“That’s when the project gained a whole new meaning. That’s where we really worked with the history department and other departments on campus to come up with an actual memorial that would focus on the campus community,” Spano said.
Spano and O’Brien worked with the Student Art Association to design the memorial that now sits outside Kilcawley Center. It includes a flagpole, two metal markers – one featuring Lynch and another with information about the 9/11 attacks – and four flowerbeds. In the flowerbeds, two have trees planted in them to represent the World Trade Center towers, while the others have shorter bushes to symbolize the Pentagon and the plane that was brought down in Shanksville, Pa.

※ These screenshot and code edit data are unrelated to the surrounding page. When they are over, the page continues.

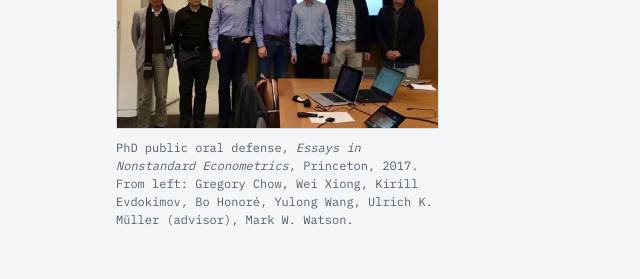
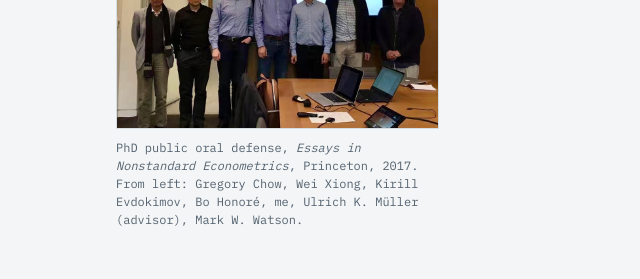
Before and after one commit to yulongwang06/yulongwang06.github.io, a plain HTML site: page index.html in a window 1280 px wide. Shown: the part 7120-7399 px from the top of the page, 0-640 px from the left. Drawn offline with Linux system fonts and the light colour scheme.

Commit message:
Add files via upload

```diff
--- a/index.html
+++ b/index.html
@@ -386,7 +386,7 @@ footer{padding-block:28px;font-family:var(--mono);font-size:12px;color:var(--mut
         </ul>
         <figure class="defense">
           <img src="img/phd-defense.jpg" alt="Yulong Wang after his PhD public oral defense at Princeton, with Gregory Chow, Wei Xiong, Kirill Evdokimov, Bo Honoré, Ulrich K. Müller and Mark W. Watson" loading="lazy" width="980" height="735">
-          <figcaption>PhD public oral defense, <em>Essays in Nonstandard Econometrics</em>, Princeton, 2017. From left: Gregory Chow, Wei Xiong, Kirill Evdokimov, Bo Honoré, Yulong Wang, Ulrich K. Müller (advisor), Mark W. Watson.</figcaption>
+          <figcaption>PhD public oral defense, <em>Essays in Nonstandard Econometrics</em>, Princeton, 2017. From left: Gregory Chow, Wei Xiong, Kirill Evdokimov, Bo Honoré, me, Ulrich K. Müller (advisor), Mark W. Watson.</figcaption>
         </figure>
       </div>
       <div>
```
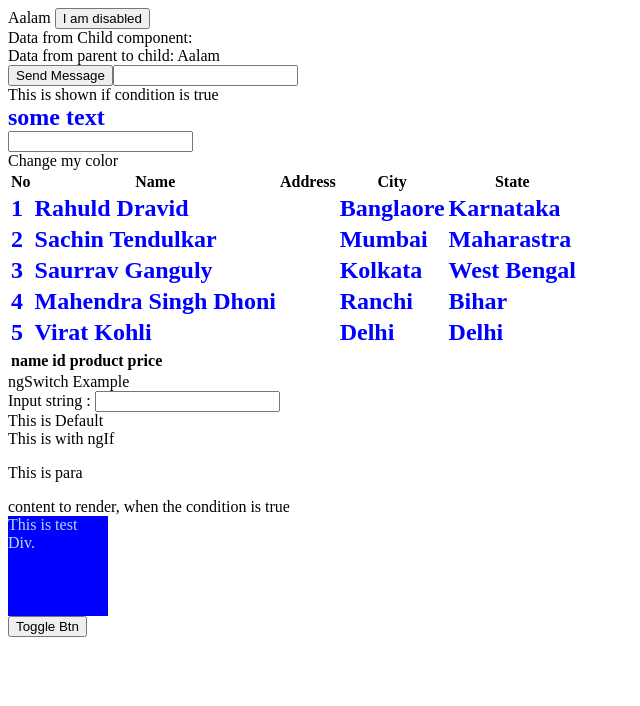
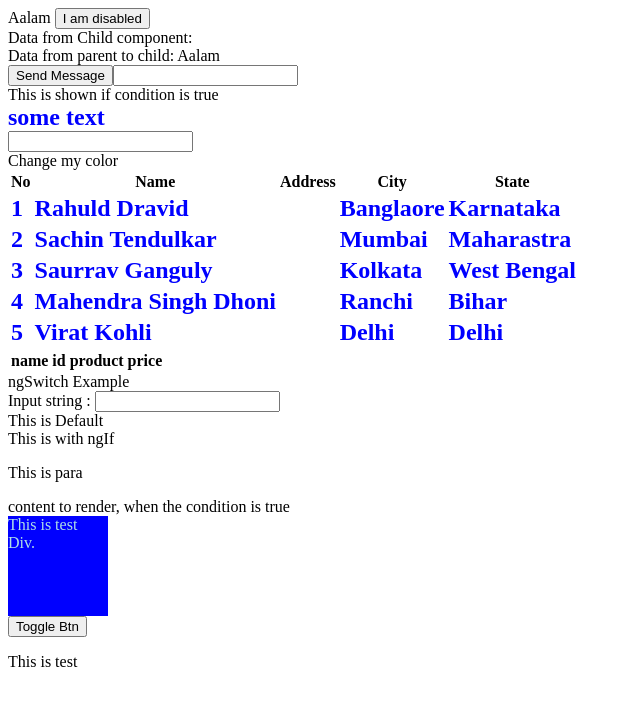
Before and after one commit to Mohdaalam1522/angular-ux, an Angular app: page / in a window 1280 px wide. Shown: the top 706 px of the page, without its empty margins (0-640 px from the left). Built offline with nearby package versions, Linux system fonts and the light colour scheme.

Commit message:
this is for test dummy PR

```diff
--- a/src/app/my-child/my-child.component.html
+++ b/src/app/my-child/my-child.component.html
@@ -118,3 +118,4 @@
 <!-- </button> -->
 <!-- </div> -->
 <!-- </ng-template> -->
+<p>This is test</p>
```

“Everyone was behind us. Everyone came together to make a difference. That’s what made this something special. We raised between $9,000 and $10,000,” Spano said. “The project was a little more, so we exhausted all our funds and worked with facilities and grounds and some other organizations to make this what it is today.”
Within three weeks of coming up with the initial idea, the designs were finalized and “the rest was handling the logistics of what it would take to make this all work. We had to think of the carpenters, the lighting guys, the bricklayers, the arborists. This really was a community effort to honor the people who lost their lives on Sept. 11,” he said. The memorial was formally dedicated Sept. 11, 2002, with Lynch’s wife, Jackie, among the roughly 2,000 in attendance.
Amy Fluker, a history professor at YSU whose research focuses on war memorials and host of the Reeder Speaker Series, noted that what stands out to her about the memorial is its ability to connect the campus to larger events.
“[War monuments] are generally placed in spots where they can be seen and appreciated. Think of our union soldier monument downtown on Federal Street; there’s nothing particular that happened at that spot connecting the monument to the history,” she said. “In this case, our 9/11 memorial was constructed to symbolize the World Trade Center and the Pentagon as well as a very real connection to a graduate who was part of this community. There’s a heartfelt connection beyond, ‘This event happened and we can all connect to it in some way.’ ”
What also stands out, Fluker said, is the amount of text involved in the memorial. The marker memorializing Lynch features a brief biography and images of Congressional honors for the YSU alumnus. On the other marker is a timeline of events on 9/11, pictures of newspaper front pages from national and local outlets including The Jambar and a short explanation of the memorial.
“The ability to provide that context is huge to anyone who wasn’t born or who’s too young to remember that day’s events,” Spano said.
In addition to the memorial itself, the University Archive at Maag Library also has a trove of documents related to the local response to 9/11, as well as documents from the Lynch family.
But what’s most important to Spano is that it isn’t just a place to remember the attacks that killed 2,977 and injured 25,000 more – not counting the long-term health consequences. It’s that the memorial honors someone that all Penguins can relate to. Lynch was a YSU student just like the hundreds of people who walk past the markers every day.
“From talking with Jackie and the history department, he was a caring man. He cared a lot about his family, about his two daughters. He made a difference in their lives. Jackie would tell me stories about how great of a husband and father he was,” Spano recalled. “It was a perfect match in heaven and when I talked to Jackie, I felt that he was a knight in shining armor to her. In talking to his friends, I got the sense that he was just the kind of person who gave back a lot.”
Copyright 2022 The Business Journal, Youngstown, Ohio.